"Anytime something like this happens, there's this rush and knee-jerk reaction that all tracking is bad and we shouldn't be using it," Stephen Boidock, director of marketing and business development at Austin, Tex.-based Drumroll told Marketing Dive. "That's throwing the baby out with the bath water.
"Then you look at it and realize some of our best experiences come from tracking," he added, citing recommendation engines on services like Spotify or the ability of Netflix to let users come back to a program at the exact moment they’d stopped watching. "The big question is whether there's anything we're using right now that's going to be broken by the removal of certain permissions."
Amid its recent hearings with the U.S. Congress, Facebook announced it would shut down its Partner Categories program, whereby brands could use information from third-party data brokers such as Acxiom to target ads to prospective new customers across its social network. Facebook shutting down Partner Categories means that brands won't be able to use data on how customers have behaved on websites outside of Facebook, Boidock explained.
Facebook's controversial decision to close Partner Categories has "created a couple of conversations" with clients, Boidock noted. Most of the agency's clients have a good sense of how their first-party data is being used and are focusing their efforts there, rather than getting third-party data through Facebook and its partners, he added.

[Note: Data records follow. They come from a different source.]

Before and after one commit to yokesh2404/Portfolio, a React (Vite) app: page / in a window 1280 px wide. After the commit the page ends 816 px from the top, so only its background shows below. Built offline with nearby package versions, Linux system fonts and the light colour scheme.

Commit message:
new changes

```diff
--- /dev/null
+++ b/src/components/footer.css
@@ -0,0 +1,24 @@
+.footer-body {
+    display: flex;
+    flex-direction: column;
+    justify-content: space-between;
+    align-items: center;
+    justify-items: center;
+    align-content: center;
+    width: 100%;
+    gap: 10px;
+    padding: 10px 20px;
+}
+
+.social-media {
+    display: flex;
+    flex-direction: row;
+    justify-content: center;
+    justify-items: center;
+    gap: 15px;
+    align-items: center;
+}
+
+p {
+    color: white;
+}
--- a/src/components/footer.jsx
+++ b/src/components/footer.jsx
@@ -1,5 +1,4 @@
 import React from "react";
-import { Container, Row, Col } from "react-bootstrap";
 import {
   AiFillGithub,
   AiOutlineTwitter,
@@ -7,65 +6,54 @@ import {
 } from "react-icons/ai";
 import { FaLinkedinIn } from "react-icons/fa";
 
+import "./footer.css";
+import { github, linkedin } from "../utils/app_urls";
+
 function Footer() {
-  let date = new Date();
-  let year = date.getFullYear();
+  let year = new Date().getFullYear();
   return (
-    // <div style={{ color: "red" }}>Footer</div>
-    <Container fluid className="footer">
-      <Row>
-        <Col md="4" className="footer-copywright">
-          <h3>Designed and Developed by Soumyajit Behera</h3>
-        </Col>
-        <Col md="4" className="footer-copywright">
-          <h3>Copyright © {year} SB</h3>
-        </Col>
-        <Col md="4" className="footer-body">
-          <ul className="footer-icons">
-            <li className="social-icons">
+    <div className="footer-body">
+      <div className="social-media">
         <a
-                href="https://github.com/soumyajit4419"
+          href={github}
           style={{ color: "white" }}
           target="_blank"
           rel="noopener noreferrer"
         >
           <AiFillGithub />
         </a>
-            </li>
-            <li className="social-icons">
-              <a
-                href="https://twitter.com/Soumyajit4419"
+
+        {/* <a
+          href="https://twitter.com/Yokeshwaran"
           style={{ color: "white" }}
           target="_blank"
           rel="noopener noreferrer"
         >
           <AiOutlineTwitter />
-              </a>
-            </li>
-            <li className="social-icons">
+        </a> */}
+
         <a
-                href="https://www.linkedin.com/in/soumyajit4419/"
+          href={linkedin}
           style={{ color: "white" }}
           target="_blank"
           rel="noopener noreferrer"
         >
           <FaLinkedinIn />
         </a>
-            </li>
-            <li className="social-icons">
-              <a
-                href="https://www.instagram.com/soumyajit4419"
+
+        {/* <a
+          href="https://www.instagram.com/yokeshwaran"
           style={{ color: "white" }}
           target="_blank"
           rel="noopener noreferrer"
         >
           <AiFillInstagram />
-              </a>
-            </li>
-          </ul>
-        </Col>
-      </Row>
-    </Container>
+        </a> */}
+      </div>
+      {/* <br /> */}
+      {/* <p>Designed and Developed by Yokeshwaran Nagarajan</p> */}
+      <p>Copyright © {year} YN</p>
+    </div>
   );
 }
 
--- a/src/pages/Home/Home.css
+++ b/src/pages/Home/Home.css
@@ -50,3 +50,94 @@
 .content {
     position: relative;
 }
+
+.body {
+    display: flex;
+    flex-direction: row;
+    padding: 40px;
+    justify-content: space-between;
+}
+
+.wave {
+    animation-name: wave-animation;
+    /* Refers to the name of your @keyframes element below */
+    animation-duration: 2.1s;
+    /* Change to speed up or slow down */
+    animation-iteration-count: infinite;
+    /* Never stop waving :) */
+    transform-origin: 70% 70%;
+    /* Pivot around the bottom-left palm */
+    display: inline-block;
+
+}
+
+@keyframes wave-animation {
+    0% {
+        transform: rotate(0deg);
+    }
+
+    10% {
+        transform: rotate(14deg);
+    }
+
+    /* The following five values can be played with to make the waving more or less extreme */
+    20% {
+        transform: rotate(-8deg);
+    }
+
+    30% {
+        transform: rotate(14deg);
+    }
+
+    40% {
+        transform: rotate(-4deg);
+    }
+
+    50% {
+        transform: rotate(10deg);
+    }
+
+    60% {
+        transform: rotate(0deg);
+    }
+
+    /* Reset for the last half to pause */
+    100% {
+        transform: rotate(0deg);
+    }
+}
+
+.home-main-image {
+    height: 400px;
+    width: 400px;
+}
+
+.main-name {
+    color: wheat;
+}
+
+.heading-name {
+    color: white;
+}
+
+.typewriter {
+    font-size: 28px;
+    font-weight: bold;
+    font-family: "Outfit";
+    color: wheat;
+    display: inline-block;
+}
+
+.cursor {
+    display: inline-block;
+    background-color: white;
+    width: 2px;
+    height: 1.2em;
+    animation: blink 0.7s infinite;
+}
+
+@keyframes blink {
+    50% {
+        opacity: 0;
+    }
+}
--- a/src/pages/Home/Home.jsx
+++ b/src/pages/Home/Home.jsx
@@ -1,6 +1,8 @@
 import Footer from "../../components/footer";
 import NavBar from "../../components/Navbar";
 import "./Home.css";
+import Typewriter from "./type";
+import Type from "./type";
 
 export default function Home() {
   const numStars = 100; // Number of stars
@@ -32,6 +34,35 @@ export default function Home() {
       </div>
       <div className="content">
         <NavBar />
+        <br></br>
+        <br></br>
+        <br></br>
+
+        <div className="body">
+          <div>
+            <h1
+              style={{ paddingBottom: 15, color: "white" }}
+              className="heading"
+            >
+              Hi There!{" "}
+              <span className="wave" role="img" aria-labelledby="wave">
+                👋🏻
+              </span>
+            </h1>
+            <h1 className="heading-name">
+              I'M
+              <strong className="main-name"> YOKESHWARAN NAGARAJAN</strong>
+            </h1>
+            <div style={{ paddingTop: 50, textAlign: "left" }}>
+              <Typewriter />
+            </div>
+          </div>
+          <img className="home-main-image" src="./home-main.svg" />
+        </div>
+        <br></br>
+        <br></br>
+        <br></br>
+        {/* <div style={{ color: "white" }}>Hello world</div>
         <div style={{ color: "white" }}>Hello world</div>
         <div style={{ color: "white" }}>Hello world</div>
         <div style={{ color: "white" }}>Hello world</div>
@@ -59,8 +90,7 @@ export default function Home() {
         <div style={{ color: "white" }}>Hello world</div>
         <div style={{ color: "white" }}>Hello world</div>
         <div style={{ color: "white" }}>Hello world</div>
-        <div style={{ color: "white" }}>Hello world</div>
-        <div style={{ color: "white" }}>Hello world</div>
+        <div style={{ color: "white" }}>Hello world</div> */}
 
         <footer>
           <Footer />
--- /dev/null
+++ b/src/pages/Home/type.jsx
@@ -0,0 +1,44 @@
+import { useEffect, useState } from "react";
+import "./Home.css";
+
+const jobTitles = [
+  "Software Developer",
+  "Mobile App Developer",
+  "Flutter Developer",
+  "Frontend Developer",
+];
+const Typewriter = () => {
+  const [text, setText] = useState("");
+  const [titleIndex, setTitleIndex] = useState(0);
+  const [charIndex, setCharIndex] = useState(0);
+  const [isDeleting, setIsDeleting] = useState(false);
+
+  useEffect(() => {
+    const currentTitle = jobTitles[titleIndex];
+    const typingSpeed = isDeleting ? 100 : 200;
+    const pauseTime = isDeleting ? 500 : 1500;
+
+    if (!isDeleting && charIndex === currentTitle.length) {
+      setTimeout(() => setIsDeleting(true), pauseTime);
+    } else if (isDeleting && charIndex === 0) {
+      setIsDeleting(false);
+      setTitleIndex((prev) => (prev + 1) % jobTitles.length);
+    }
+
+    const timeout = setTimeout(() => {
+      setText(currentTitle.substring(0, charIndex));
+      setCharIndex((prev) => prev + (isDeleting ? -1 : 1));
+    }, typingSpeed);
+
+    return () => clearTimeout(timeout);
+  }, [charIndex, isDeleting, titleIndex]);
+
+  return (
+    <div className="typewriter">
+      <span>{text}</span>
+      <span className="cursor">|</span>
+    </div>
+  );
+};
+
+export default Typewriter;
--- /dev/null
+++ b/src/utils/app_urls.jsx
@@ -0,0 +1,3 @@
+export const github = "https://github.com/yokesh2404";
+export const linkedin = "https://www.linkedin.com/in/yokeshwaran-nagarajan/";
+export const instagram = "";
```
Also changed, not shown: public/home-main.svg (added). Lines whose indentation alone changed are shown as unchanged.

A dearth of third-party data, which is often used for large-scale new customer acquisition campaigns, is likely to hit some marketers harder than others. Movie studios, for instance, rely on this data when they're promoting a new film as do car dealerships that want to know who might be interested in leasing a new vehicle.

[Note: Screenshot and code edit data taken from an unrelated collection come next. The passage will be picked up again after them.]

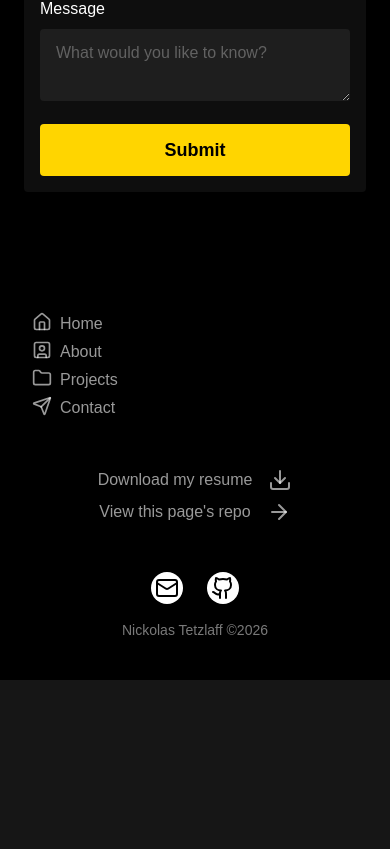
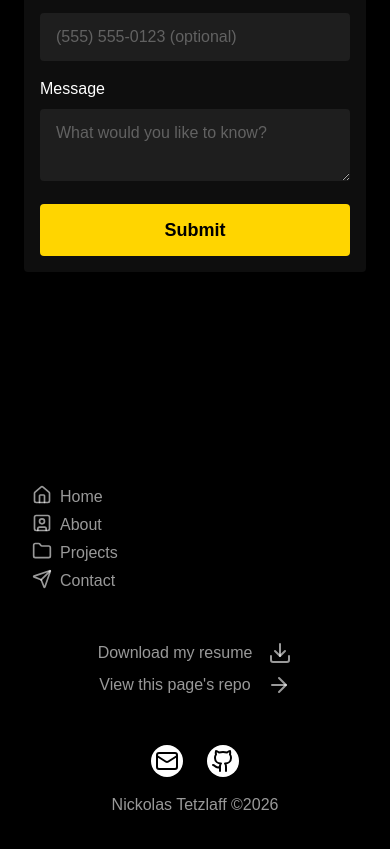
Before and after one commit to nick-sait/portfolio-page, a Next.js app: page / in a window 390 px wide. Shown: the part 6485-7334 px from the top of the page. Before the commit the page ends 7165 px from the top, so only its background shows below. Built offline with nearby package versions, Linux system fonts and the light colour scheme; a web font is replaced by a local one.

Commit message:
styling + added download resume button

```diff
--- a/components/Contact.jsx
+++ b/components/Contact.jsx
@@ -3,8 +3,8 @@
 export default function Contact() {
 
   return (
-    <section id="contact" className="relative mb-20">
-      <div className="mb-20 lg:mx-auto mx-6">
+    <section id="contact" className="relative mb-20 min-h-screen py-20">
+      <div className="mb-20 lg:mx-auto mx-6 ">
         <h2 className="relative text-brand text-6xl text-center font-medium mb-2 lg:tracking-widest">
           Contact
         </h2>
--- a/components/Footer.jsx
+++ b/components/Footer.jsx
@@ -50,14 +50,24 @@ export default function footer() {
 
         {/* DL Resume + Repo Link */}
         <div className="flex flex-col gap-y-2 lg:items-end items-center justify-end lg:mb-0">
-          <button className="cursor-pointer text-white/60 flex flex-row items-center gap-x-4 hover:text-white/80 transition-all duration-200">
+          <a
+            href="/Nickolas-Tetzlaff-Resume.pdf"
+            download
+            className="cursor-pointer text-white/60 flex flex-row items-center gap-x-4 hover:text-white/80 transition-all duration-200"
+          >
             Download my resume
             <Download />
-          </button>
-          <button className="cursor-pointer text-white/60 flex flex-row items-center gap-x-4 hover:text-white/80 transition-all duration-200">
+          </a>
+          <Link
+            title="Link to page repo"
+            target="_blank"
+            rel="noopener noreferrer"
+            href={"https://github.com/nick-sait/portfolio-page.git"}
+            className="cursor-pointer text-white/60 flex flex-row items-center gap-x-4 hover:text-white/80 transition-all duration-200"
+          >
             View this page&apos;s repo
             <ArrowRight />
-          </button>
+          </Link>
         </div>
       </div>
 
@@ -80,7 +90,7 @@ export default function footer() {
             <Github />
           </button>
         </div>
-        <p className="text-[#797979] font-light text-sm">
+        <p className="text-white/60 text-md">
           Nickolas Tetzlaff ©{new Date().getFullYear()}{" "}
         </p>
       </div>
--- a/components/Header.jsx
+++ b/components/Header.jsx
@@ -4,14 +4,16 @@ import { useEffect, useState } from "react";
 import Link from "next/link";
 
 export default function Header() {
-  const [visible, setVisible] = useState(false);
-  const [activeSection, setActiveSection] = useState("about"); // default
 
+  const [visible, setVisible] = useState(false); // Set header visible
+  const [activeSection, setActiveSection] = useState("home"); // default -> highlights current page section
+
+  // Reveal header at 300 pixels
   const REVEAL_AT = 300;
 
+  // Scroll event listener to fetch current section
   useEffect(() => {
     const onScroll = () => setVisible(window.scrollY > REVEAL_AT);
-
     onScroll();
     window.addEventListener("scroll", onScroll, { passive: true });
     return () => window.removeEventListener("scroll", onScroll);
@@ -110,7 +112,7 @@ export default function Header() {
     <nav
       className={[
         "fixed top-0 left-0 right-0 z-50 font-sans",
-        "bg-[#101010] flex flex-row lg:justify-end justify-center lg:gap-x-16 gap-x-4 py-4 px-12",
+        "bg-[#101010]/80 flex flex-row lg:justify-end justify-center lg:gap-x-16 gap-x-4 py-4 px-12",
         "transition-all duration-300 ease-out",
         visible
           ? "translate-y-0 opacity-100"
--- a/components/Projects.jsx
+++ b/components/Projects.jsx
@@ -34,7 +34,7 @@ export default function ProjectsSection() {
         {/* Weave */}
         <div className="grid items-center lg:grid-cols-2 lg:items-start">
           {/* Left content */}
-          <div className="flex flex-col gap-y-8 sm:gap-y-10">
+          <div className="flex flex-col gap-y-8 sm:gap-y-10 lg:max-w-3/4">
             {/* Header */}
             <div>
               <div className="flex items-center gap-x-4">
```
Also changed, not shown: 1 other file (tests, documents, lock files or other folders).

In the wake of the Facebook scandal, the possibility of U.S. legislators taking action in digital marketing also seems more likely than ever, suggesting the days of working with a relative degree of autonomy in the space are coming to an end, said Jesse Math, PMX Agency's group director of display and social media.

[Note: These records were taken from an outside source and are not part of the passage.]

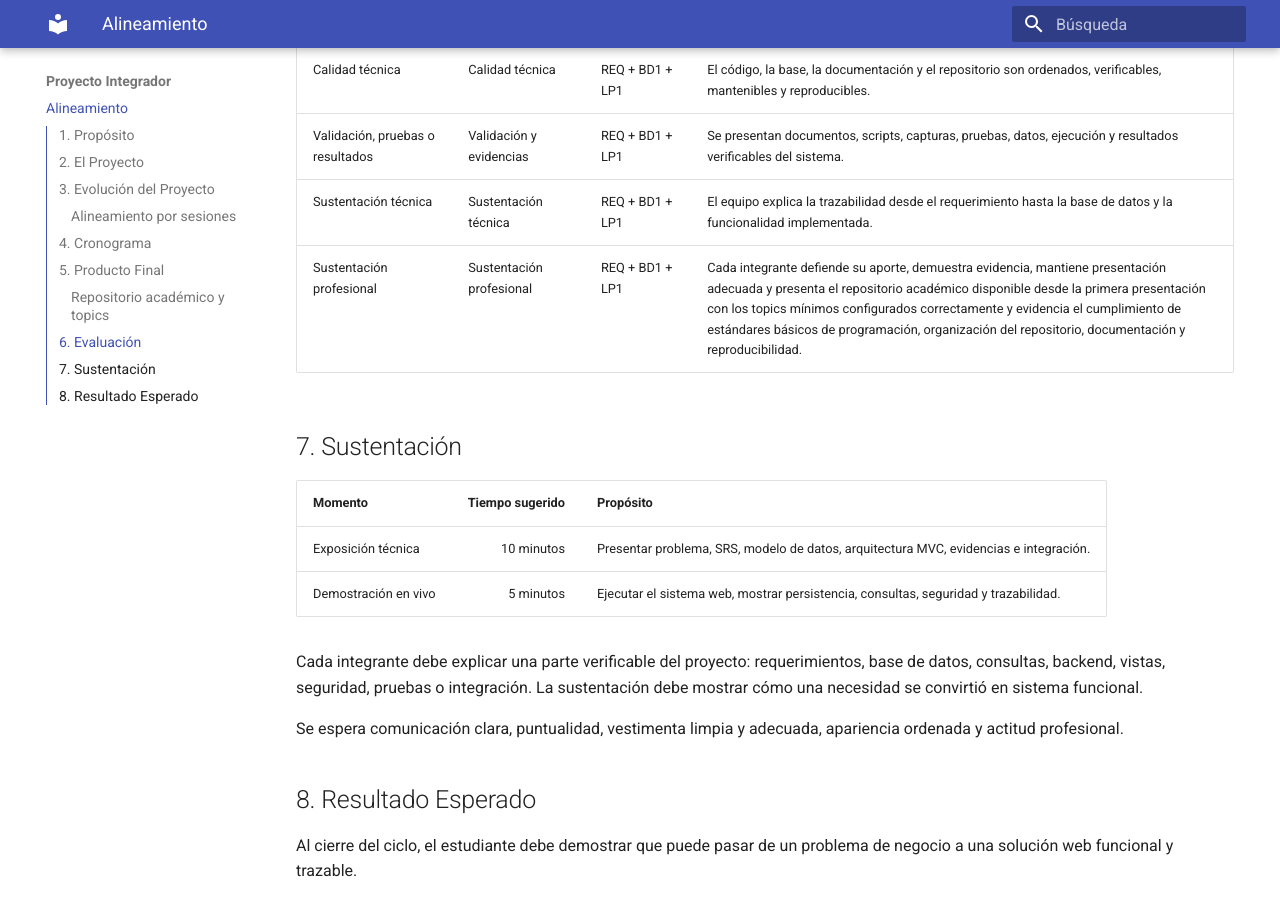
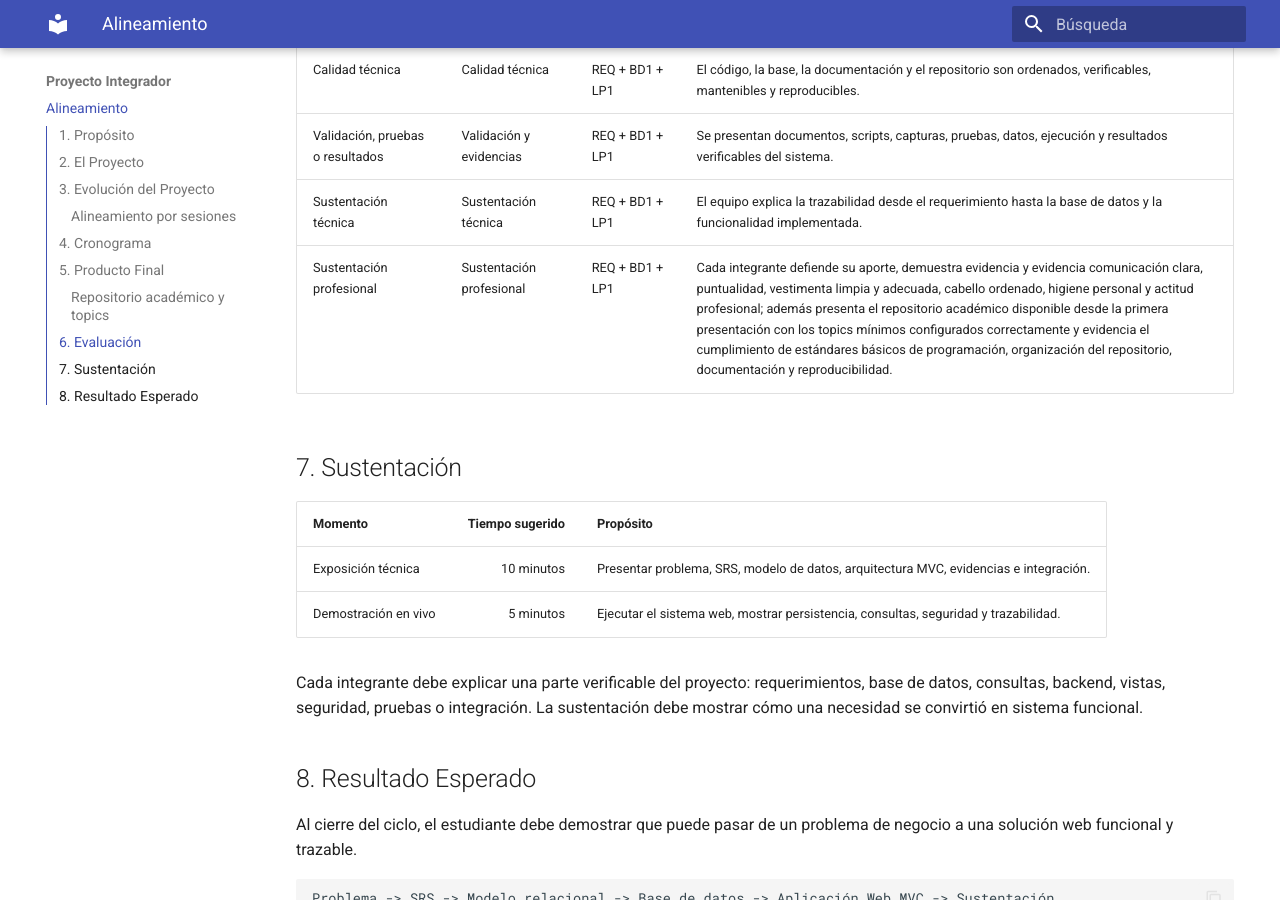
Before and after one commit to 262ciclo3/bomstart, an MkDocs documentation site: the page built from docs/proyecto-integrador/index.md, in a window 1280 px wide and 900 px high, scrolled down 4415 px. Built offline with MkDocs 1.6.1 and Material for MkDocs 9.7.7, drawn with Linux system fonts in a browser that asks for light colours.

Commit message:
first commit

```diff
--- a/docs/proyecto-integrador/index.md
+++ b/docs/proyecto-integrador/index.md
@@ -118,7 +118,7 @@
 | Calidad técnica | Calidad técnica | REQ + BD1 + LP1 | El código, la base, la documentación y el repositorio son ordenados, verificables, mantenibles y reproducibles. |
 | Validación, pruebas o resultados | Validación y evidencias | REQ + BD1 + LP1 | Se presentan documentos, scripts, capturas, pruebas, datos, ejecución y resultados verificables del sistema. |
 | Sustentación técnica | Sustentación técnica | REQ + BD1 + LP1 | El equipo explica la trazabilidad desde el requerimiento hasta la base de datos y la funcionalidad implementada. |
-| Sustentación profesional | Sustentación profesional | REQ + BD1 + LP1 | Cada integrante defiende su aporte, demuestra evidencia, mantiene presentación adecuada y presenta el repositorio académico disponible desde la primera presentación con los topics mínimos configurados correctamente y evidencia el cumplimiento de estándares básicos de programación, organización del repositorio, documentación y reproducibilidad. |
+| Sustentación profesional | Sustentación profesional | REQ + BD1 + LP1 | Cada integrante defiende su aporte, demuestra evidencia y evidencia comunicación clara, puntualidad, vestimenta limpia y adecuada, cabello ordenado, higiene personal y actitud profesional; además presenta el repositorio académico disponible desde la primera presentación con los topics mínimos configurados correctamente y evidencia el cumplimiento de estándares básicos de programación, organización del repositorio, documentación y reproducibilidad. |
 
 ## 7. Sustentación
 
@@ -129,8 +129,6 @@
 
 Cada integrante debe explicar una parte verificable del proyecto: requerimientos, base de datos, consultas, backend, vistas, seguridad, pruebas o integración. La sustentación debe mostrar cómo una necesidad se convirtió en sistema funcional.
 
-Se espera comunicación clara, puntualidad, vestimenta limpia y adecuada, apariencia ordenada y actitud profesional.
-
 ## 8. Resultado Esperado
 
 Al cierre del ciclo, el estudiante debe demostrar que puede pasar de un problema de negocio a una solución web funcional y trazable.
```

"I think that the politicians are definitely sensing political opportunity (to legislate), whether it's right or wrong. It's not enough the Senate is going to say 'We're happy to do nothing here,'" Math told Marketing Dive. "We are anticipating changes. We just have no idea what those changes will be."
The new, more closed environment for marketing data means brands will need to "double down" on getting information directly from their target audiences, Math said. For example, some brands have developed in-house e-commerce strategies to gain better insights into their customers.
A shifting environment
Beyond traditional advertising, data is also potentially the bedrock of next-generation connected experiences. At Franklin, Mass.-based Interactions LLC, for instance, the focus is on building "intelligent virtual assistants," which offer a more human-like version of the traditional chatbots used by hotels and other companies.
Intelligent virtual assistants need to blend both artificial intelligence technology along with human intervention to ensure a brand doesn't overstep and behaves in a way that is helpful rather than creepy, said Jane Price, Interaction's senior vice president of marketing.
She calls this "conversational design." The approach could be as simple as only using the email address of customers that have already established an account with a company, rather than using an address somehow obtained through a third party.
"There's kind of an if/then [aspect] to it," Price said. "There should be the knowledge that I’ve shared this information and delivered it to you for a purpose."
No matter what the data-driven brand experience, marketers need to base their strategy on three pillars: transparency, education and permission, according to Boidock. This means honestly communicating what's being tracked now and could be tracked in the future. Educating consumers about what data is being collected and why is always important but becomes even more so as new regulations and other evolutions come into play.
"Education is a big one — this is a step that a lot of people miss," Boidock said.